EXERCISE
Retype all of the data word for word, without pictures.

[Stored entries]
⁂

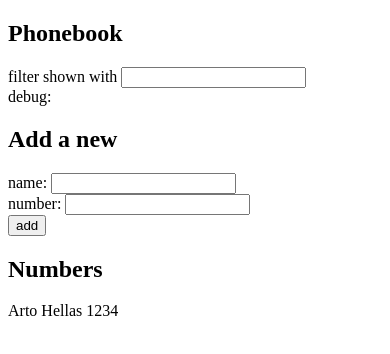
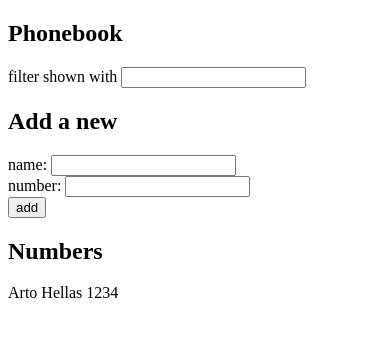
Before and after one commit to alexander7295/FullstackOpen-Submission-Repository, a React (Vite) app in the folder part2/phonebook/: page / in a window 390 px wide. Shown: the top 354 px of the page. Built offline with nearby package versions, Linux system fonts and the light colour scheme.

Commit message:
Phonebook 2.10

```diff
--- a/part2/phonebook/src/App.jsx
+++ b/part2/phonebook/src/App.jsx
@@ -1,4 +1,7 @@
 import { useState } from 'react'
+import Filter from './components/Filter'
+import PersonForm from './components/PersonForm'
+import Persons from './components/Persons'
 
 const App = () => {
   const [persons, setPersons] = useState([
@@ -50,24 +53,11 @@ const App = () => {
   return (
     <div>
       <h2>Phonebook</h2>
-      filter shown with <input value={nameFilter} onChange={handleNameFilterChange} />
-      <div>
-          debug: {nameFilter}
-        </div>
+      <Filter nameFilter={nameFilter} handleNameFilterChange={handleNameFilterChange}/>
       <h2>Add a new</h2>
-      <form onSubmit={addPerson}>
-        <div>
-          name: <input value={newName} onChange={handleNameChange}/>
-        </div>
-        <div>
-          number: <input value={newNumber} onChange={handleNumberChange} />
-        </div>
-        <div>
-          <button type="submit">add</button>
-        </div>
-      </form>
+      <PersonForm addPerson={addPerson} newName={newName} handleNameChange={handleNameChange} newNumber={newNumber} handleNumberChange={handleNumberChange}/>
       <h2>Numbers</h2>
-      {namesToShow.map(person => <div key={person.name}>{person.name} {person.number}</div>)}
+      <Persons namesToShow={namesToShow}/>
     </div>
   )
 }
--- /dev/null
+++ b/part2/phonebook/src/components/Filter.jsx
@@ -0,0 +1,9 @@
+const Filter = (props) => {
+    return (
+        <p>
+            filter shown with <input value={props.nameFilter} onChange={props.handleNameFilterChange} />
+        </p>
+    )
+}
+
+export default Filter
--- /dev/null
+++ b/part2/phonebook/src/components/PersonForm.jsx
@@ -0,0 +1,19 @@
+const PersonForm = (props) => {
+    const { addPerson, newName, handleNameChange, newNumber, handleNumberChange} = props
+
+    return (
+        <form onSubmit={addPerson}>
+            <div>
+                name: <input value={newName} onChange={handleNameChange}/>
+            </div>
+            <div>
+                number: <input value={newNumber} onChange={handleNumberChange} />
+            </div>
+            <div>
+                <button type="submit">add</button>
+            </div>
+        </form>
+    )
+}
+
+export default PersonForm
--- /dev/null
+++ b/part2/phonebook/src/components/Persons.jsx
@@ -0,0 +1,9 @@
+const Persons = (props) => {
+    return (
+        <div>
+            {props.namesToShow.map(person => <div key={person.name}>{person.name} {person.number}</div>)}
+        </div>
+    )
+}
+
+export default Persons
```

⁂

TASK ANSWER
Before and after one commit to alexander7295/FullstackOpen-Submission-Repository, a React (Vite) app in the folder part2/phonebook/: page / in a window 390 px wide. Shown: the top 354 px of the page. Built offline with nearby package versions, Linux system fonts and the light colour scheme.

Commit message:
Phonebook 2.10

```diff
--- a/part2/phonebook/src/App.jsx
+++ b/part2/phonebook/src/App.jsx
@@ -1,4 +1,7 @@
 import { useState } from 'react'
+import Filter from './components/Filter'
+import PersonForm from './components/PersonForm'
+import Persons from './components/Persons'
 
 const App = () => {
   const [persons, setPersons] = useState([
@@ -50,24 +53,11 @@ const App = () => {
   return (
     <div>
       <h2>Phonebook</h2>
-      filter shown with <input value={nameFilter} onChange={handleNameFilterChange} />
-      <div>
-          debug: {nameFilter}
-        </div>
+      <Filter nameFilter={nameFilter} handleNameFilterChange={handleNameFilterChange}/>
       <h2>Add a new</h2>
-      <form onSubmit={addPerson}>
-        <div>
-          name: <input value={newName} onChange={handleNameChange}/>
-        </div>
-        <div>
-          number: <input value={newNumber} onChange={handleNumberChange} />
-        </div>
-        <div>
-          <button type="submit">add</button>
-        </div>
-      </form>
+      <PersonForm addPerson={addPerson} newName={newName} handleNameChange={handleNameChange} newNumber={newNumber} handleNumberChange={handleNumberChange}/>
       <h2>Numbers</h2>
-      {namesToShow.map(person => <div key={person.name}>{person.name} {person.number}</div>)}
+      <Persons namesToShow={namesToShow}/>
     </div>
   )
 }
--- /dev/null
+++ b/part2/phonebook/src/components/Filter.jsx
@@ -0,0 +1,9 @@
+const Filter = (props) => {
+    return (
+        <p>
+            filter shown with <input value={props.nameFilter} onChange={props.handleNameFilterChange} />
+        </p>
+    )
+}
+
+export default Filter
--- /dev/null
+++ b/part2/phonebook/src/components/PersonForm.jsx
@@ -0,0 +1,19 @@
+const PersonForm = (props) => {
+    const { addPerson, newName, handleNameChange, newNumber, handleNumberChange} = props
+
+    return (
+        <form onSubmit={addPerson}>
+            <div>
+                name: <input value={newName} onChange={handleNameChange}/>
+            </div>
+            <div>
+                number: <input value={newNumber} onChange={handleNumberChange} />
+            </div>
+            <div>
+                <button type="submit">add</button>
+            </div>
+        </form>
+    )
+}
+
+export default PersonForm
--- /dev/null
+++ b/part2/phonebook/src/components/Persons.jsx
@@ -0,0 +1,9 @@
+const Persons = (props) => {
+    return (
+        <div>
+            {props.namesToShow.map(person => <div key={person.name}>{person.name} {person.number}</div>)}
+        </div>
+    )
+}
+
+export default Persons
```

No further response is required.